When Illinois parents of young children end their marriage, they need to create consistent rules between their households. Children need this degree of stability after the upheaval of a divorce. Before sitting down to discuss these rules, parents should think about what they are willing to compromise on and what rules they can be flexible about. Older children may want to join this meeting and give some input into what the rules should be.
There are resources that can help parents reach an agreement. Family law courts, attorneys and therapists may all have recommendations for parenting classes. These classes may impress upon a reluctant parent the dangers of inconsistent rules between households. Such classes might also establish parenting norms. Another option is a mediator who can help talk parents through their conflict to reach an agreement.
If parents are unable to reach a compromise, they might need to take the matter before a judge. The disadvantage here is that once parents return to court, they have far less control of the situation. The judge might make a decision that neither parent is happy with. Therefore, it is generally best for parents to work with one another to create a parenting agreement with consistent rules.

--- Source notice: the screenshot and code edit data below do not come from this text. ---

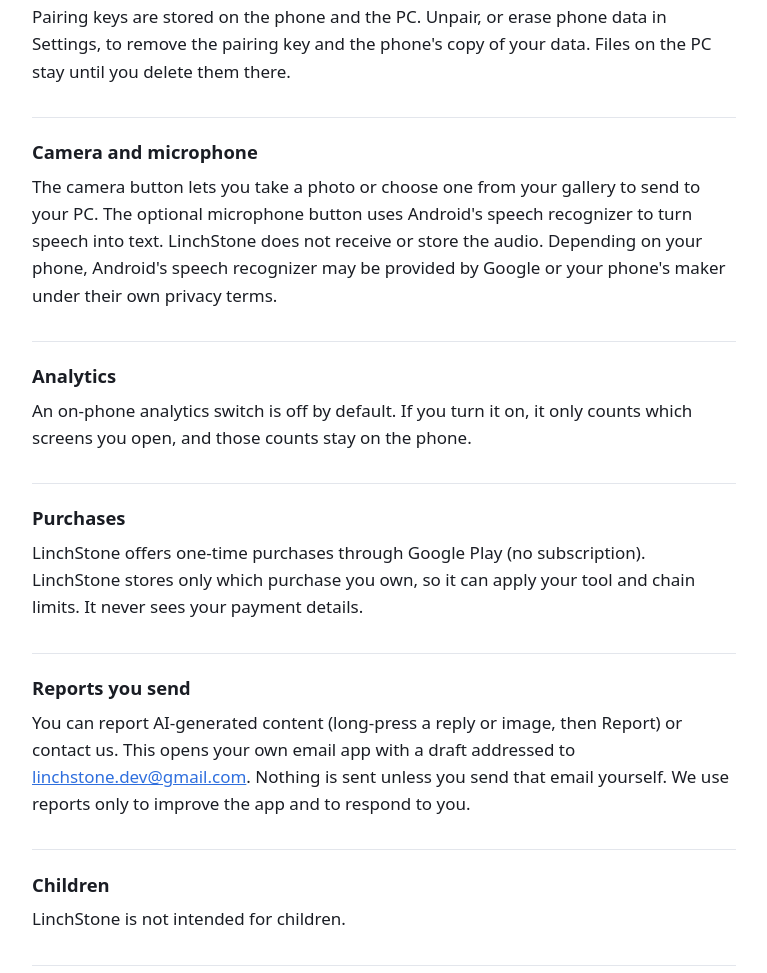
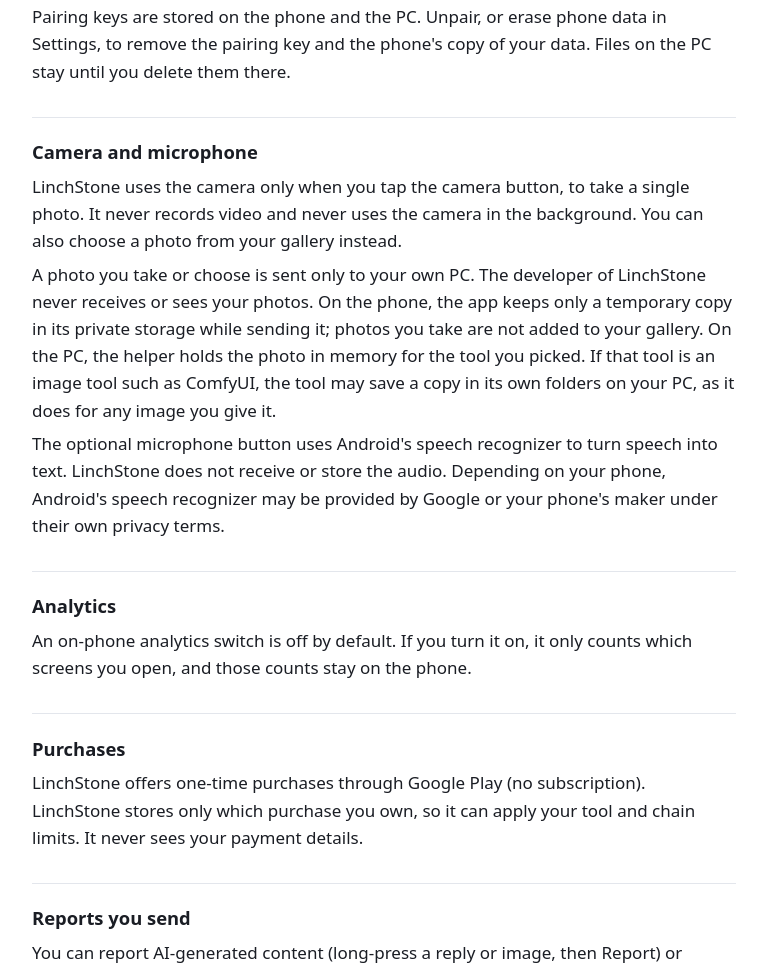
Before and after one commit to linchstonedev-blip/LinchStone_Privacy, a plain HTML site: page index.html in a window 1280 px wide. Shown: the part 842-1815 px from the top of the page, without its empty margins (256-1023 px from the left). Drawn offline with Linux system fonts and the light colour scheme.

Commit message:
Add files via upload

```diff
--- a/index.html
+++ b/index.html
@@ -39,7 +39,9 @@
 <p>Pairing keys are stored on the phone and the PC. Unpair, or erase phone data in Settings, to remove the pairing key and the phone's copy of your data. Files on the PC stay until you delete them there.</p>
 
 <h2>Camera and microphone</h2>
-<p>The camera button lets you take a photo or choose one from your gallery to send to your PC. The optional microphone button uses Android's speech recognizer to turn speech into text. LinchStone does not receive or store the audio. Depending on your phone, Android's speech recognizer may be provided by Google or your phone's maker under their own privacy terms.</p>
+<p>LinchStone uses the camera only when you tap the camera button, to take a single photo. It never records video and never uses the camera in the background. You can also choose a photo from your gallery instead.</p>
+<p>A photo you take or choose is sent only to your own PC. The developer of LinchStone never receives or sees your photos. On the phone, the app keeps only a temporary copy in its private storage while sending it; photos you take are not added to your gallery. On the PC, the helper holds the photo in memory for the tool you picked. If that tool is an image tool such as ComfyUI, the tool may save a copy in its own folders on your PC, as it does for any image you give it.</p>
+<p>The optional microphone button uses Android's speech recognizer to turn speech into text. LinchStone does not receive or store the audio. Depending on your phone, Android's speech recognizer may be provided by Google or your phone's maker under their own privacy terms.</p>
 
 <h2>Analytics</h2>
 <p>An on-phone analytics switch is off by default. If you turn it on, it only counts which screens you open, and those counts stay on the phone.</p>
```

Parents will also have a choice to negotiate child custody and visitation or have a judge do so. Letting this decision go to litigation holds the same risks as letting a judge decide about other parenting issues. Parents may be happier with an arrangement for custody and visitation that they work out themselves. A parent who decides to fight for sole custody should keep in mind that usually, children benefit from spending time with both parents. Parents might want to discuss serious issues affecting custody, such as domestic abuse, with an attorney to determine how to proceed.